While each support member is partially covered by a step, there is a section in the forwardmost part of the support member which is not covered. A non-slip covering is applied to these forwardmost portions so that they can serve as hand grips 50. These grips allow the user to move himself to the next lower step and finally into the water. Similarly, they function to aid the user in raising himself from one step to the next upon returning to the wheelchair.
Extending downwardly from the sixth support member 46 of each siderail at a place directly under the fifth step are rung holders 52. At the lowermost portion of the rung holders, a rung 54 is secured so as to span the gap between the siderails.
In my preferred embodiment, a backing 56 closes off the spaces between the steps so as to prevent anyone from slipping therebetween. Similarly, a protective net 58 extends from the last step back to the pool wall in order to assure that no one will be injured by surfacing beneath the ladder. For both the backing 56 and the net 58, I have found it suitable to use a durathene hardware cloth. However, it will be realized that various types of backing materials such as fiber glass or plastic would be totally suitable. I have also provided the same type of backing between the fifth step and rung 54 so as to prevent slipping through the open space which exits therebetween.
I anticipate that in its most common usage, the top two steps of the ladder will be maintained in their functional position, spanning the siderails. The user will then move his wheelchair up to the ladder and, either alone or with assistance, lift his legs over the top step. The wheelchair is then moved in closer to the ladder and the user's feet are generally placed either on or in front of the second step. It should be noted that the second step 36 is of sufficient height so as to allow the footrests of the wheelchair to move thereunder. The individual then grasps the first support member 28 and slides himself onto the top step 34. At this point, the individual can position himself for the next move. When ready, he will then grab the second support member 30 at the hand grip portion 50 and lower himself onto the second step 36. This procedure is completed until the person has completely entered the pool. When exiting, this procedure is simply reversed.

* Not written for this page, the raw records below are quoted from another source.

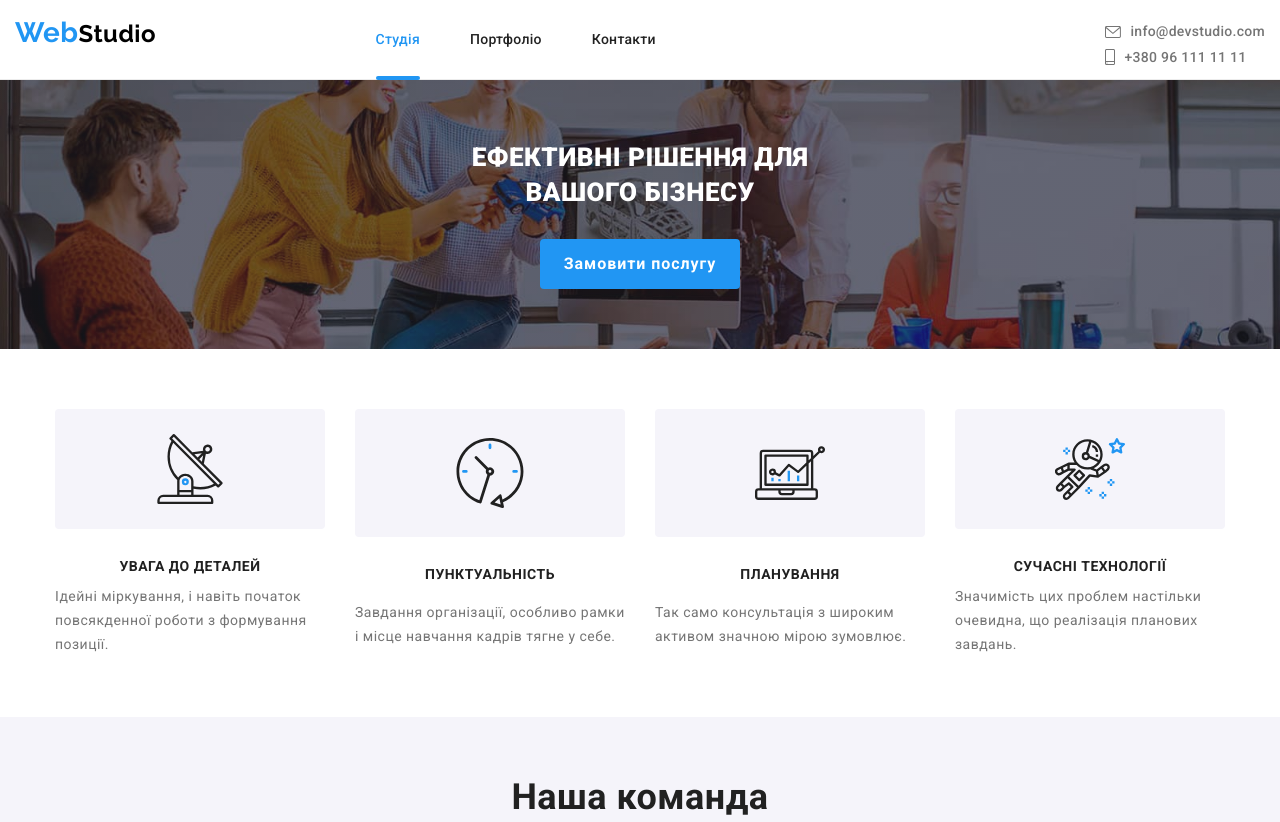
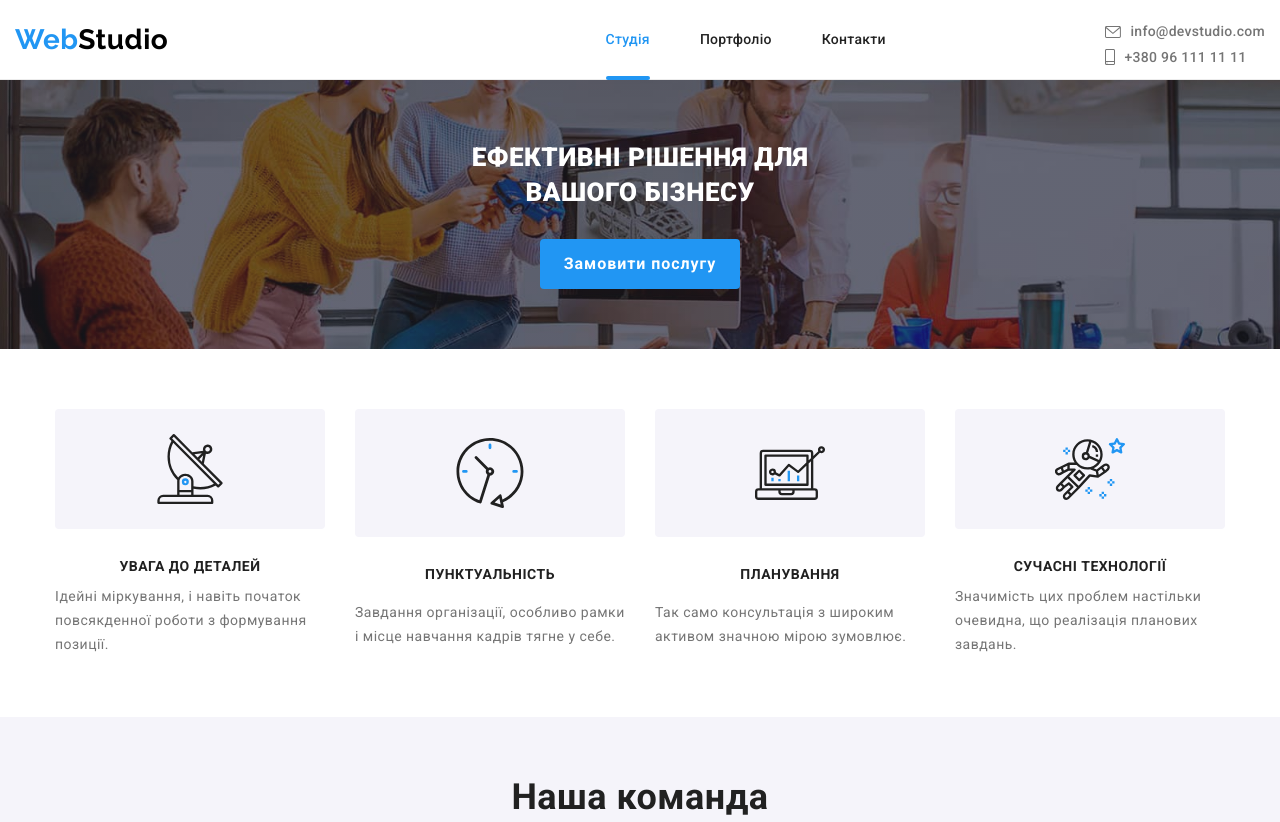
Before and after one commit to Bohdan119/goit-markup-hw-08, a plain HTML site: page index.html in a window 1280 px wide. Shown: the top 822 px of the page. Drawn offline with nearby package versions, Linux system fonts and the light colour scheme.

Commit message:
work_header_1200

```diff
--- a/portfolio.html
+++ b/portfolio.html
@@ -40,8 +40,8 @@
               </button>
 
               <ul class="menu-conteiner__list">
-                  <li><a class="link menu-conteiner__link menu-conteiner__link--current" href="index.html">Студія</a></li>
-                  <li><a class="link menu-conteiner__link " href="portfolio.html">Портфоліо</a></li>
+                  <li><a class="link menu-conteiner__link " href="index.html">Студія</a></li>
+                  <li><a class="link menu-conteiner__link menu-conteiner__link--current" href="portfolio.html">Портфоліо</a></li>
                   <li><a class="link menu-conteiner__link " href="#">Контакти</a></li>
               </ul>
             </div>
@@ -402,6 +402,8 @@
               </div>
           </div>
       </footer>
+
+      <script src="./js/mobile-menu.js"></script>
   </body>
 </html>
 <!---------------HOME_WORK_ENDED------------------>
--- a/sass/components/buttons/_mobile-menu.scss
+++ b/sass/components/buttons/_mobile-menu.scss
@@ -38,6 +38,7 @@ top: 10px;
 right: 10px;
 border: none;
 background-color: var(--color-width);
+
 }
 
 
@@ -61,6 +62,7 @@ color: var(--color-change);
 
 .contacts-mobil{
 margin-top: auto;
+
 
 &__list{
 display: flex;
@@ -94,6 +96,7 @@ position: relative;
 margin-top: 64px;
 
 
+
 &__list{
 display: flex;
 gap: 20px;
--- a/sass/sections/_header.scss
+++ b/sass/sections/_header.scss
@@ -10,6 +10,7 @@
     display: flex;
     justify-content: space-between;
     }
+
     }
     .header-conteiner{
         width: 100%;
@@ -25,15 +26,9 @@
     }
 
     .header-logo{
-    width: 134px;
-    height: 28px;
-    position: absolute;
-    top: 16px;
-    left: 15px;
+    @media screen and(min-width:1200px) {
 
-    @media screen and (min-width: 768px) {
-    display: block;
-    margin: 0;
+
     }
 
     &__studio{
@@ -43,11 +38,6 @@
     line-height:var(--line-logo);
     color:var(--color-studio);
     text-decoration: none;
-
-    @media screen and (min-width:768px) {
-    font-size: 24px;
-
-    }
     }
 
     &__web{
@@ -72,13 +62,10 @@
     {display: none;
 
     @media screen and(min-width:768px) {
-        list-style: none;
-        margin-right: 88px;
+        // list-style: none;
         display: flex;
         gap: 50px;
     }
-
-
     }
 
 
@@ -105,6 +92,10 @@
             display: block;
             align-items: center;
         }
+
+    @media screen and (min-width:1200px) {
+    display: flex;
+    }
 
     &__list{
     @media screen and (min-width: 768px) {
```
Also changed, not shown: index.html (+0 -1 lines), css/main.css, css/main.min.css, 2 other files.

In another mode of operation, the top two steps are removed and the wheelchair and occupant are moved between the siderails 16. Once in place, top step 34 is put back into position, but this time it is inserted under the thighs of the individual. Similarly, second step 36 is also replaced and the individual's feet can either be placed thereon or the second step can be put behind the individual's ankles.
This invention can be fashioned so that when the special features are not needed, the top step and second step can either be removed or simply moved aside. Without these two steps spanning the distance between the siderails, the ladder is totally suitable for standard usage. It will be appreciated that one using the invention could himself install or remove the first two steps without undue difficulty.
Changes and modifications in the specifically described modifications can be carried out without departing from the scope of the invention which is intended to be limited only by the scope of the appended claims.